• [What the task asks] Copy every line from the records below that carries the word "title".

Start of Block

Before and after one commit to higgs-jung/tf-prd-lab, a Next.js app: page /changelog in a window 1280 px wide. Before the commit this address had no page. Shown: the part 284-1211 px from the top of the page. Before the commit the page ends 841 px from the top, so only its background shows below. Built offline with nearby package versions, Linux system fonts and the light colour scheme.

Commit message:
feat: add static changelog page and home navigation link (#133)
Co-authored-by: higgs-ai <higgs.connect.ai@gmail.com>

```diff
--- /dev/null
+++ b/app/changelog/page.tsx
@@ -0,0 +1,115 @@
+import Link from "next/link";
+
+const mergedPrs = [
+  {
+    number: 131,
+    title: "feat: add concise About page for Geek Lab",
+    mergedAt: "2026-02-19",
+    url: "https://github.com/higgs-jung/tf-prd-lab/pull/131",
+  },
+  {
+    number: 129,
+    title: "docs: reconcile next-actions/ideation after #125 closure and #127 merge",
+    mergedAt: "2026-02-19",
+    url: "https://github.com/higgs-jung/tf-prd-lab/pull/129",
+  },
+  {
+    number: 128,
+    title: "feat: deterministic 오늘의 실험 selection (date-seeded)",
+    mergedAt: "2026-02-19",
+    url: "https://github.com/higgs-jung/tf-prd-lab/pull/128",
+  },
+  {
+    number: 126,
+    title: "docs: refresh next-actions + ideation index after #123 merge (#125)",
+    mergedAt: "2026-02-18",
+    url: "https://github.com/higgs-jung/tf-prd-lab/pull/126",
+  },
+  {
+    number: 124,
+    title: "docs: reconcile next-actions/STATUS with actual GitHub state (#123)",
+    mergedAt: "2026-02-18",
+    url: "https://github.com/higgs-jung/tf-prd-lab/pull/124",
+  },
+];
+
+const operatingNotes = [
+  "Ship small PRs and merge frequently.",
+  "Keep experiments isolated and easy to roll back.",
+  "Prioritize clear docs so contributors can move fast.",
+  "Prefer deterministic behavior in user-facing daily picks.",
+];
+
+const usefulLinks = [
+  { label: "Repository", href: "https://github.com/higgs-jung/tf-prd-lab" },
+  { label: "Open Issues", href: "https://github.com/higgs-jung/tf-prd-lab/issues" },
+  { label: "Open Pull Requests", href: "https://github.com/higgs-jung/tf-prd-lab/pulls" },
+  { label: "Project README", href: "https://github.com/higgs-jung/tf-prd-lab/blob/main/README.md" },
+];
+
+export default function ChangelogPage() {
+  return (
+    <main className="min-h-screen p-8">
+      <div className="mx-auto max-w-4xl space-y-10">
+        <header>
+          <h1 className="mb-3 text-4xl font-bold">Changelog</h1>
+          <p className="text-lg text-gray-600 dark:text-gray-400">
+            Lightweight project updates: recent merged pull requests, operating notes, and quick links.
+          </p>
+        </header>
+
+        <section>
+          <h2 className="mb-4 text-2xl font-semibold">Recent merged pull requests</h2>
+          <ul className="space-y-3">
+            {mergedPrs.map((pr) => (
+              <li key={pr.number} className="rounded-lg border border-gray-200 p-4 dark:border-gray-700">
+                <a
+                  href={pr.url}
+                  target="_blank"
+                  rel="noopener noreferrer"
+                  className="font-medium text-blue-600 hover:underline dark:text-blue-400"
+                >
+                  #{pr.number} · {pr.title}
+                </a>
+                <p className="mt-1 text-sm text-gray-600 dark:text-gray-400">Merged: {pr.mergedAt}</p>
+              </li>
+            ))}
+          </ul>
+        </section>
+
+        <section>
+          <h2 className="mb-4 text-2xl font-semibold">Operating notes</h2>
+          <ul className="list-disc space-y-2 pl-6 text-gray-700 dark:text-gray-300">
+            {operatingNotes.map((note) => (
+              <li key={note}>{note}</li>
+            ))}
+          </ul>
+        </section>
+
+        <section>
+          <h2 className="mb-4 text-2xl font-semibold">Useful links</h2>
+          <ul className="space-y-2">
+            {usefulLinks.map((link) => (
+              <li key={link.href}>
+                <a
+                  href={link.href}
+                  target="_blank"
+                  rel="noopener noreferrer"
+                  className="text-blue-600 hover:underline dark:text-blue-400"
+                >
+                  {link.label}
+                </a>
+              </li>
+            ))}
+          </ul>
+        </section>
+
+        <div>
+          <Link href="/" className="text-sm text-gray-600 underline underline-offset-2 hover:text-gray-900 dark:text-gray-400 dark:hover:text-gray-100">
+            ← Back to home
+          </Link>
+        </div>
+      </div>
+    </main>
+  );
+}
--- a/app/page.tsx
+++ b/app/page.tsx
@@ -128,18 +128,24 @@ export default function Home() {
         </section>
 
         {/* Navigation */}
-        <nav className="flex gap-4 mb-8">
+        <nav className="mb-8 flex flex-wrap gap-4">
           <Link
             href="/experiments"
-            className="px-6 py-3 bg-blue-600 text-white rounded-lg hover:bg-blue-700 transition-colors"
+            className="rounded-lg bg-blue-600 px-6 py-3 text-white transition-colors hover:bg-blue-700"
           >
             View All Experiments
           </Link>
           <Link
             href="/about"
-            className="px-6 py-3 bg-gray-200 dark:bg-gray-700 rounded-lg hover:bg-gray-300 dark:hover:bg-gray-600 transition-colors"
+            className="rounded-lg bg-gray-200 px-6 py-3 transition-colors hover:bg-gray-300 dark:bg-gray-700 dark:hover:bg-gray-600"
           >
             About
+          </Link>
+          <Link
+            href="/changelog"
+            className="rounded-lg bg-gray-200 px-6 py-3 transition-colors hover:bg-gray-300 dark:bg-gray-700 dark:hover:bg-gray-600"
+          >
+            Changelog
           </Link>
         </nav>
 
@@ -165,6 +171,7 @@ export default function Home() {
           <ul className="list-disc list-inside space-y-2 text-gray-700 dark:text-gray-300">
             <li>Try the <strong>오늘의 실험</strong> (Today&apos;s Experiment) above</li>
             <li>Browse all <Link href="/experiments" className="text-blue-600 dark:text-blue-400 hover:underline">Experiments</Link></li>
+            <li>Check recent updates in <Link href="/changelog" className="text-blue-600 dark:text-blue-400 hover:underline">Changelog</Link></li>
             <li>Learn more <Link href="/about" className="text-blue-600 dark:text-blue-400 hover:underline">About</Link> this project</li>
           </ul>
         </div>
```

End of Block

• [Response area]
+    title: "feat: add concise About page for Geek Lab",
+    title: "docs: reconcile next-actions/ideation after #125 closure and #127 merge",
+    title: "feat: deterministic 오늘의 실험 selection (date-seeded)",
+    title: "docs: refresh next-actions + ideation index after #123 merge (#125)",
+    title: "docs: reconcile next-actions/STATUS with actual GitHub state (#123)",
+                  #{pr.number} · {pr.title}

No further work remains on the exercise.